Further Revolution

To stamp out the fires of revolution and reform in his own country, Metternich clamped down on the universities. In 1819, German university students demanded liberal reforms and the unification of all the German states. Student Heinrich von Gagern explained the scholars’ position:

“We want Germany to be considered one land and the German people one people…. We want a constitution for the people that fits in with the spirit of the times and with the people’s own level of enlightenment, rather than what each prince gives his people.”[20] 

            Metternich felt that the universities were forming “a whole generation of revolutionaries.”[21] To stop them, he called together leaders of the German Confederation at Carlsbad to adopt the Carlsbad Decrees, which prohibited any political reforms that conflicted with absolute monarchy.[22] They placed students and faculty members under strict watch for revolutionary activity. The decrees also established censorship of newspapers and formed a secret police.

            However, Metternich could not stop the growing calls for change throughout Europe. In May 1820, a revolt in Spain forced King Ferdinand VII to restore the constitution he had abolished. In July rebels in Naples forced the king to grant a constitution, while in August, a revolt erupted in Portugal.[23] Metternich saw these revolts as a European emergency. Despite British protests, Austria, Prussia, France, and Russia agreed to send an Austrian army to stop the revolt in Naples. In 1823 they sent a French army to Spain, brutally crushing the revolt there.[24]

            Great Britain could not agree with such military intervention. Britain depended on trade, and meddling in the internal affairs of other countries might hurt British commerce. In addition, Britain was a constitutional monarchy that had long ago rejected absolutism. After George Canning became the British foreign minister in 1822, Britain withdrew from the Concert of Europe.

            The revolution that broke out in Greece showed beyond all doubt that the Concert of Europe was unable to prevent revolution. Greek nationalism had been building since Greek traders learned about the ideals of the French Revolution,[25] and in 1821 the Greeks rose against the Ottoman Empire. The Holy Alliance, declaring that the Turkish sultan was a legitimate ruler, refused Greek pleas for aid. However, many Europeans enthusiastically supported the Greeks. Lord Byron, the British poet, died fighting for Greek independence.[26]

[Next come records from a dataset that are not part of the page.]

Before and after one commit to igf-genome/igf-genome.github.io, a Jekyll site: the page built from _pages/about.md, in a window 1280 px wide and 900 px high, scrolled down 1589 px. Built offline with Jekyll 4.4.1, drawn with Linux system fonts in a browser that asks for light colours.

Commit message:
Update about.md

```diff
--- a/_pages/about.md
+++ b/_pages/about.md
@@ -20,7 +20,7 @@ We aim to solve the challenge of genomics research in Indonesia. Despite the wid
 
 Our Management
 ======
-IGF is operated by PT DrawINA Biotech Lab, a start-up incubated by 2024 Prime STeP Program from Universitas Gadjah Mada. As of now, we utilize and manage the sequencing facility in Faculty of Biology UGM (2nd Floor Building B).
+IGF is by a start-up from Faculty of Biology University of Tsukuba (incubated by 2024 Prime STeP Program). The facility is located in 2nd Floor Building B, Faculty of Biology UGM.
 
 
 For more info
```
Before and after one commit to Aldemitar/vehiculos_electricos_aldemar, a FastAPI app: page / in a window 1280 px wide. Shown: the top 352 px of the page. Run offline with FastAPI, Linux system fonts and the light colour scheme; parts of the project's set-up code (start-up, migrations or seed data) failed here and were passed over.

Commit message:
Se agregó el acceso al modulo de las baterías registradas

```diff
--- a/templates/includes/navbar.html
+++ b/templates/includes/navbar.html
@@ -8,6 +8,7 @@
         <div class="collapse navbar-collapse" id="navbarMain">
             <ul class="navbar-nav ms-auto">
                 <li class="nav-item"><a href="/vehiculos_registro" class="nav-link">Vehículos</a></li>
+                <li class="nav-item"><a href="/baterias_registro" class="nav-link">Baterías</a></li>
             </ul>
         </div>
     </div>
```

            Eventually, Russia, Great Britain, and France pressured the Ottoman sultan to give in. By the Treaty of Adrianople in 1829, Greece became an independent state. Greek independence demonstrated the first real failure of the Metternich system in Europe. It showed that the sense of nationalism and liberalism encouraged by the French Revolution could not be suppressed forever.

Section 1 Review

IDENTIFY and explain the significance of the following:

balance of power

Carlsbad Decrees

Concert of Europe

Congress of Vienna

Holy Alliance


Quadruple Alliance 

LOCATE and explain the importance of the following:



Grand Duchy of Warsaw

1.      MAIN IDEA  What were the main goals of the Congress of Vienna?

2.      MAIN IDEA  How did the Concert of Europe attempt to keep peace in Europe?

3.      GEOGRAPHY  What role did geography play in keeping peace in Europe in the aftermath of the Napoleonic Era?

4.      WRITING TO PERSUADE  Imagine that you are a German student. Write a letter to Metternich to persuade him to lift the Carlsbad Decrees.

5.      SYNTHESIZING  How did Europeans attempt to restore peace and stability after the defeat of Napoleon? In answering this question, consider the role of (a) Congress of Vienna, (b) Concert of Europe, (c) Holy Alliance, and (d) Carlsbad Decrees.